Hemophilia A, a life threatening bleeding disorder is caused by deficiency of Factor VIII (FVIII). Replacement therapy using rFVIII is the first line therapy for hemophilia A. However, 15-30% of patients develop neutralizing antibody, mainly against the C2, A3 and A2 domains. It has been reported that PS-FVIII complex reduced total and neutralizing anti-rFVIII antibody titers in hemophilia A murine models. Here, we developed FVIII – containing cochleate cylinders, utilizing PS-Ca2+ interactions and characterized these particles for optimal in vivo properties using biophysical and biochemical techniques. Approximately 75% of the protein was associated with cochleate cylinders. Sandwich ELISA, acrylamide quenching and enzymatic digestion studies established that rFVIII was shielded from the bulk aqueous phase by the lipidic structures, possibly leading to improved in vivo stability. Freeze – thawing and rate limiting diffusion studies revealed that small cochleate cylinders with a particles size of 500 nm or less could be generated. The release kinetics and in vivo experiments suggested that there is slow and sustained release of FVIII from the complex upon systemic exposure. In vivo studies using tail clip method indicated that FVIII-cochleate complex is effective and protects hemophilic mice from bleeding. Based on these studies, we speculate that the molecular interaction between FVIII and PS may provide a basis for the design of novel FVIII lipidic structures for delivery applications.

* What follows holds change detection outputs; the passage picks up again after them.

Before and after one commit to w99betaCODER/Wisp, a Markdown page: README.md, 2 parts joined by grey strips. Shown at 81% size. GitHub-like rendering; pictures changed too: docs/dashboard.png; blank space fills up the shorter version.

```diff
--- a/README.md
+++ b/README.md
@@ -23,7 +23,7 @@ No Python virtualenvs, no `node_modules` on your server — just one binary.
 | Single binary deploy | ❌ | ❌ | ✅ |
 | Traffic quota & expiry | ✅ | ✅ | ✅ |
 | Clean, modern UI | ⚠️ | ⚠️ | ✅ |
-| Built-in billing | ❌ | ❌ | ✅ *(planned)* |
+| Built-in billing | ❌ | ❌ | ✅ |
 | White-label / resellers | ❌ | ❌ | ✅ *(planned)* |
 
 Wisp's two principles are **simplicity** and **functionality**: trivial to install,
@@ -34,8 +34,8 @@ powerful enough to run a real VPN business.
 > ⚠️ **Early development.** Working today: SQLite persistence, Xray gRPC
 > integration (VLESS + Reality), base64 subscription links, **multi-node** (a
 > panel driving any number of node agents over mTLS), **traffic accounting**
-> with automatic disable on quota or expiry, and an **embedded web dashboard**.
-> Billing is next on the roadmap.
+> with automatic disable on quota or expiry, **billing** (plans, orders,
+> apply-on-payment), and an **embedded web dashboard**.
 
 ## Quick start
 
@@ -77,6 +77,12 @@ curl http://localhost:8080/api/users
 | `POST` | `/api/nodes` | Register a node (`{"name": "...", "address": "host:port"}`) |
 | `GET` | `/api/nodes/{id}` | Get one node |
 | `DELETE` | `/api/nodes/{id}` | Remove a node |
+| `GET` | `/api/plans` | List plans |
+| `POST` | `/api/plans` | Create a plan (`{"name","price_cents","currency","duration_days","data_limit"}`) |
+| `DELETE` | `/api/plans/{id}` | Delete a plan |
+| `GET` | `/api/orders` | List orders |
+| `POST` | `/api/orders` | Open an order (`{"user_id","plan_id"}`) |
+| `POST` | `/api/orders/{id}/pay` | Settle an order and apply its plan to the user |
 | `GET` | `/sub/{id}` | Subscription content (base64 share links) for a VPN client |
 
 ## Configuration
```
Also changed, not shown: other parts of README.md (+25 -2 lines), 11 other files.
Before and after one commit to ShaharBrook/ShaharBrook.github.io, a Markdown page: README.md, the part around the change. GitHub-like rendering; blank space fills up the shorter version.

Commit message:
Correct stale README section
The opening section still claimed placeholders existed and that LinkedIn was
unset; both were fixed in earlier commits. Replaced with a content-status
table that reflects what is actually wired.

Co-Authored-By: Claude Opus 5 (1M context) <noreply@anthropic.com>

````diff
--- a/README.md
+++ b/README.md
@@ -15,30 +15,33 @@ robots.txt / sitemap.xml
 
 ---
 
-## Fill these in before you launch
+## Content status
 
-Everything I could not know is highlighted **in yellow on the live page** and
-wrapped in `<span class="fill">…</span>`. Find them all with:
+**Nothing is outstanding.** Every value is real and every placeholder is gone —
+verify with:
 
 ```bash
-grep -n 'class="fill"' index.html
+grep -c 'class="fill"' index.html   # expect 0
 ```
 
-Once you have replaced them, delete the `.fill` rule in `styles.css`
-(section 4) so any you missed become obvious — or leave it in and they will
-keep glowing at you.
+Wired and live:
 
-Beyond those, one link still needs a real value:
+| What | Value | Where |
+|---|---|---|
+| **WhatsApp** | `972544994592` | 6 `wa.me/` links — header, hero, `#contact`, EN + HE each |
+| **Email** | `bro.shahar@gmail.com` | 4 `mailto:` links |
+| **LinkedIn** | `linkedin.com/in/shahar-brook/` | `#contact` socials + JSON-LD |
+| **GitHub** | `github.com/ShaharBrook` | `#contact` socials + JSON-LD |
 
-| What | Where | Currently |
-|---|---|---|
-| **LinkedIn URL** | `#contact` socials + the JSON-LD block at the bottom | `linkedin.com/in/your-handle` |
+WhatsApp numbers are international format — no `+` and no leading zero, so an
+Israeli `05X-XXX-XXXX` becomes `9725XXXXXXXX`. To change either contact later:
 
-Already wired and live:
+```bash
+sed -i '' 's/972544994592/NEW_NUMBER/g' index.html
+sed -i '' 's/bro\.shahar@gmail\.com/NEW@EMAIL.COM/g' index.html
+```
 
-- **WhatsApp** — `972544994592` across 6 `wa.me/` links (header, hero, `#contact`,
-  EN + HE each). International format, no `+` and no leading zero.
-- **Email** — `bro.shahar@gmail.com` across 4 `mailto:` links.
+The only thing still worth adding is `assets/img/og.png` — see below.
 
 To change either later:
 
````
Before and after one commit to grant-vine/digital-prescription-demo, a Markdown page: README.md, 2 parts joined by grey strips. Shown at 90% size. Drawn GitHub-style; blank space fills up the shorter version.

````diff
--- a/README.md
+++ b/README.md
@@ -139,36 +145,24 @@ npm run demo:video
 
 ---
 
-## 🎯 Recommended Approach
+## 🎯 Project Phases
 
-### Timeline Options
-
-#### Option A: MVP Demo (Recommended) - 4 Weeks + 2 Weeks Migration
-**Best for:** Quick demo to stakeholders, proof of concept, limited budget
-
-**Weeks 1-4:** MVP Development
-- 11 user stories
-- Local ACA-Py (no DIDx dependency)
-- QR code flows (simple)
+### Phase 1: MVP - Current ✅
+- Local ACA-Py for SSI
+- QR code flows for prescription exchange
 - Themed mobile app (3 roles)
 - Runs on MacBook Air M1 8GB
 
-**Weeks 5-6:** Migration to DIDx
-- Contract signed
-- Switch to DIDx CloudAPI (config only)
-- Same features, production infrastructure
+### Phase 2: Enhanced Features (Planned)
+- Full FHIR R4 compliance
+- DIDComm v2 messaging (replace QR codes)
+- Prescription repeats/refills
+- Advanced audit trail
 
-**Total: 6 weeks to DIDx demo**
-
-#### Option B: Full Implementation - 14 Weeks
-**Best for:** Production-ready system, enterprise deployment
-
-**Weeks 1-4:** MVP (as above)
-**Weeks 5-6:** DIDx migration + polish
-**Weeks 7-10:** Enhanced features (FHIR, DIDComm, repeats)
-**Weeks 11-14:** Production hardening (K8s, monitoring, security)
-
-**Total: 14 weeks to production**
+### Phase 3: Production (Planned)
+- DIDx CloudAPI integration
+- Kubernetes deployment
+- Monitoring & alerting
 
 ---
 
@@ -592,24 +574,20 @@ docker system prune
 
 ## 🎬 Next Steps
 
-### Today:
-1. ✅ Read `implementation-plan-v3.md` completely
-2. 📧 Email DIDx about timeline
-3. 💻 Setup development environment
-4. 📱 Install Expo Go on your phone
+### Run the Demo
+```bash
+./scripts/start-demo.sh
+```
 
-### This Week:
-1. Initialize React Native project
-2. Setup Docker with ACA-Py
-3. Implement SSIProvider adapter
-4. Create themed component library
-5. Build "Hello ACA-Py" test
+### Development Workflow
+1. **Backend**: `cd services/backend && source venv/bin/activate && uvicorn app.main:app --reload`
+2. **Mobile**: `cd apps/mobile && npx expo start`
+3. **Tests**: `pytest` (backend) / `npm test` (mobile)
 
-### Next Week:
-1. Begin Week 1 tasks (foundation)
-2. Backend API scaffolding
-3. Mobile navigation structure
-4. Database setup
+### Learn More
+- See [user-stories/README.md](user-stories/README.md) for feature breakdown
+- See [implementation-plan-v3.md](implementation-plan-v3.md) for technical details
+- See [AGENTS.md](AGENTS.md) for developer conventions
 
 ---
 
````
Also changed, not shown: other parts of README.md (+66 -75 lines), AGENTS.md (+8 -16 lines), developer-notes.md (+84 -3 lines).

cochleate cylinders; B Domain Deleted recombinant factor VIII; epitope shielding; Laurdan; protein formulation; acrylamide quenching
Factor VIII (FVIII) is an important cofactor in the blood coagulation cascade. A deficiency or dysfunction of FVIII causes hemophilia A, a life-threatening bleeding disorder. FVIII circulates in plasma as a heterodimer comprising 6 domains (heavy chain, A1-A2-B and light chain A3-C1-C2). Replacement therapy using FVIII is the leading therapy in the management of hemophilia A. However, ∼15% to 30% of patients develop inhibitory antibodies that neutralize the activity of the protein. Neutralizing antibodies to epitopes in the lipid binding region of FVIII are commonly identified in patients' plasma. In this report, we investigated the effect of O-phospho-L-serine (OPLS), which binds to the lipid bindinding region, on the immunogenicity of B domain deleted recombinant factor VIII (BDDrFVIII). Sandwich enzyme-linked immunosorbent assay (ELISA) studies showed that OPLS specifically bind to the lipid binding region, localized in the C2 domain of the coagulation factor. Size exclusion chromatography and fluorescence anisotropy studies showed that OPLS interfered with the aggregation of BDDrFVIII. Immunogenicity of free-vs BDDrFVIII-OPLS complex was evaluated in a murine model of hemophilia A. Animals administered subcutaneous (sc) injections of BDDrFVIII-OPLS had lower neutralizing titers compared with animals treated with BDDRFVIII alone. Based on these studies, we hypothesize that specific molecular interactions between OPLS and BDDrFVIII may improve the stability and reduce the immunogenicity of BDDrFVIII formulations.
B domain deleted recombinant factor VIII; O-phospho-L-serine; protein formulation; excipient; physical stability; immunogenicity; inhibitor development